One of the biggest challenges we face is that the people best placed to bring about change are the ones doing the work, not those in senior leadership. It's not just the message we send from the top down. We need to create an environment where the message can come from the bottom up and where people are comfortable bringing forward their points of view.

Daphne Meredith
Communicating what you don’t know is as important as communicating what you do know.

Q15.  As a leader, how did the process of DRAP affect you personally, and how are you coping with the impacts?

John Knubley
Creating deficit reduction proposals at Agriculture and Agri-Food took up a great deal of time. The goal was to focus on transformative change and the core mandate of the department. On a personal level, it was extremely stressful and always on my mind. Different people will accept change at different rates, and we need to address both what people are doing and how they are feeling. We need to be attentive to ourselves as much as to our staff and colleagues.

Claire Dansereau
As DMs, we need to recognize that the changes being made are profound transformations for our staff. But for DMs, transformational change is core to our work. We need to recognize that the people who work in our organizations aren't always in the same frame of mind. Sometimes we need to slow down the pace of change. It's helpful to have a self-supporting team to get through tough times. One of the lessons of a deputy head is that it's hard for DMs just like it's hard for line managers.

Suzanne Tining
Sustained effort to transform the department takes its toll on all of us, whether we are impacted by the change or are involved in driving the change. At the same time we are facing public and media scrutiny. One source of strength is to focus on our commitment as a public servant.

Q16. Where is the holistic analysis and action plan to use technology more effectively, recognizing the limits of technology to interpret information and facilitate collaboration and discussion? 

Neil Yeates
We need to ask where our intellectual capital is housed. In most organizations, this information is hard to locate. Technology can be a vehicle for collaboration, but in an increasingly complex environment it is too easy for technology to bring information without analysis, and it is too easy to get buried in information.

Q17.  What are the deputy ministers’ views on work-life balance, particularly for front-line managers?

Suzanne Tining
We all have to learn how to say no, how to set priorities. We need to focus on what's most important and where we bring added value. Learn when and where to say no.

Neil Yeates
It is important to have a normal life with activities outside of the workplace.

Daphne Meredith
Family can be a healthy distraction from work, and collegiality in the workplace can help manage stress.

John Knubley
Managers are the key to change, and managers need to walk the line between innovation and stability, between change and continuity.

Claire Dansereau
At work, having a network of colleagues is important so that you can get the information needed to make decisions. We need to be focused and organized, so that we do not bring our work home with us.
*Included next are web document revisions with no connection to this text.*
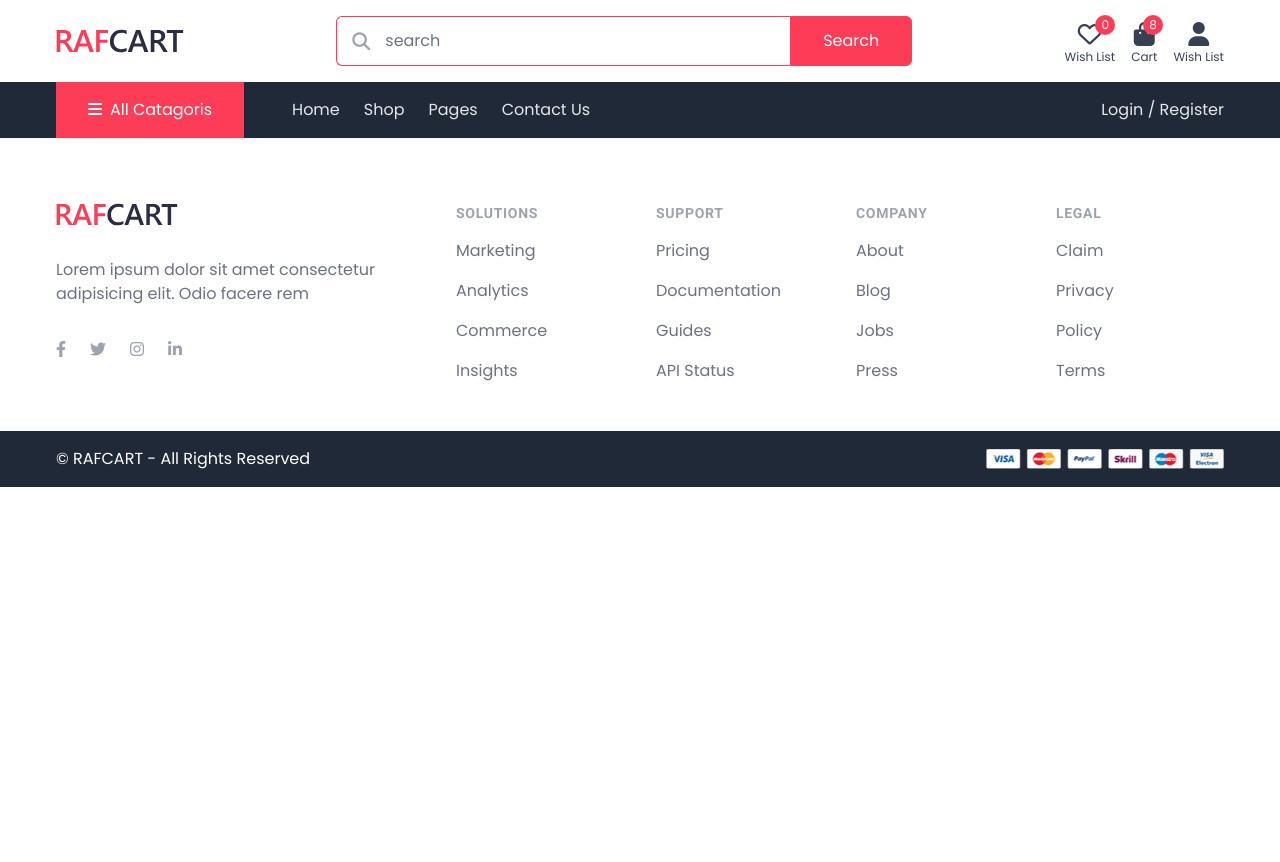
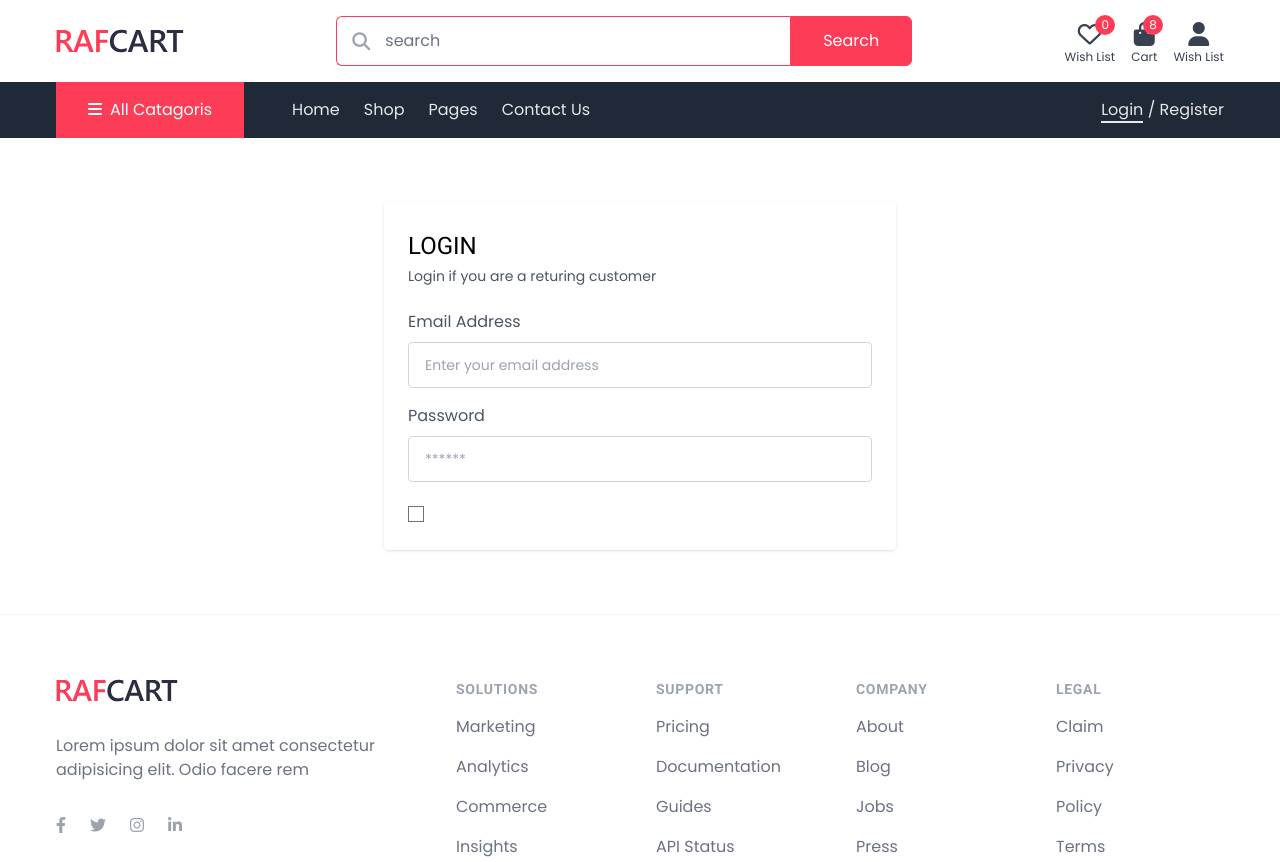
Before and after one commit to codex-rakibul/EcommerceSiteDesign, a website: page output/login.html in a window 1280 px wide. Shown: the top 862 px of the page. Before the commit the page ends 800 px from the top, so only its background shows below. Drawn offline with Linux system fonts and the light colour scheme.

Commit message:
login page edit

```diff
--- a/output/login.html
+++ b/output/login.html
@@ -148,7 +148,7 @@
             >
           </div>
           <div>
-            <a href="login.html" class="text-gray-200 hover:text-white transtion">Login</a>
+            <a href="login.html" class="text-gray-200 hover:text-white transtion border-b-2">Login</a>
             <a href="#" class="text-gray-200">/</a>
             <a href="register.html" class="text-gray-200 hover:text-white transtion">Register</a>
           </div>
@@ -157,6 +157,37 @@
     </nav>
     <!--NAVBAR SECTION END-->
 
+    <!-- LOGIN -->
+    <div class="container py-16">
+      <div class="max-w-lg mx-auto shadow px-6 py-7 rounded overflow-hidden">
+        <h2 class="text-2xl uppercase font-medium mb-1">Login</h2>
+        <p class="text-gray-600 mb-6 text-sm">
+          Login if you are a returing customer
+        </p>
+        <!-- FORM -->
+        <form action="">
+          <div class="space-y-4">
+            <div>
+              <label for="email" class="text-gray-600 mb-2 block">Email Address</label>
+              <input type="email" class="block w-full border-gray-300 px-4 py-3 text-gray-600 text-sm rounded focus:ring-0 focus:border-primary placeholder-gray-400" placeholder="Enter your email address" >
+            </div>
+            <div >
+              <label for="Password" class="text-gray-600 mb-2 block">Password</label>
+              <input type="password" class="block w-full border-gray-300 px-4 py-3 text-gray-600 text-sm rounded focus:ring-0 focus:border-primary placeholder-gray-400" placeholder="******" >
+            </div>
+          </div>
+
+          <div class="flex items-center justify-between mt-6">
+            <div class="flex items-center">
+              <input type="checkbox" class="text-primary focus:ring-0 cursor-pointer">
+            </div>
+          </div>
+
+
+        </form>
+      </div>
+    </div>
+    <!-- LOGIN END -->
 
     <!-- FOOTER SECTION START -->
     <footer class="bg-white pt-16 pb-12 border-t border-gray-100">
```
Also changed, not shown: output/index.html (+1 -1 lines), output/register.html (+1 -1 lines), output/shop.html (+1 -1 lines), output/view.html (+2 -2 lines), output/css/tailwind.css.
Q18.  What are the real costs and benefits of integrating services like IT and HR, and how will return on investment be calculated and evaluated? What mechanisms are in place to allow for course corrections along the way?

Neil Yeates
Many common services are internal "utilities", and departments do not need to be experts in running a utility. Service standards are important, along with regular reporting of problems. Even for departments with solid and reliable IT infrastructure, there are benefits to joining a larger infrastructure.


* If you require a plug-in or a third-party software to view this file, please visit thealternative formats section of our help page.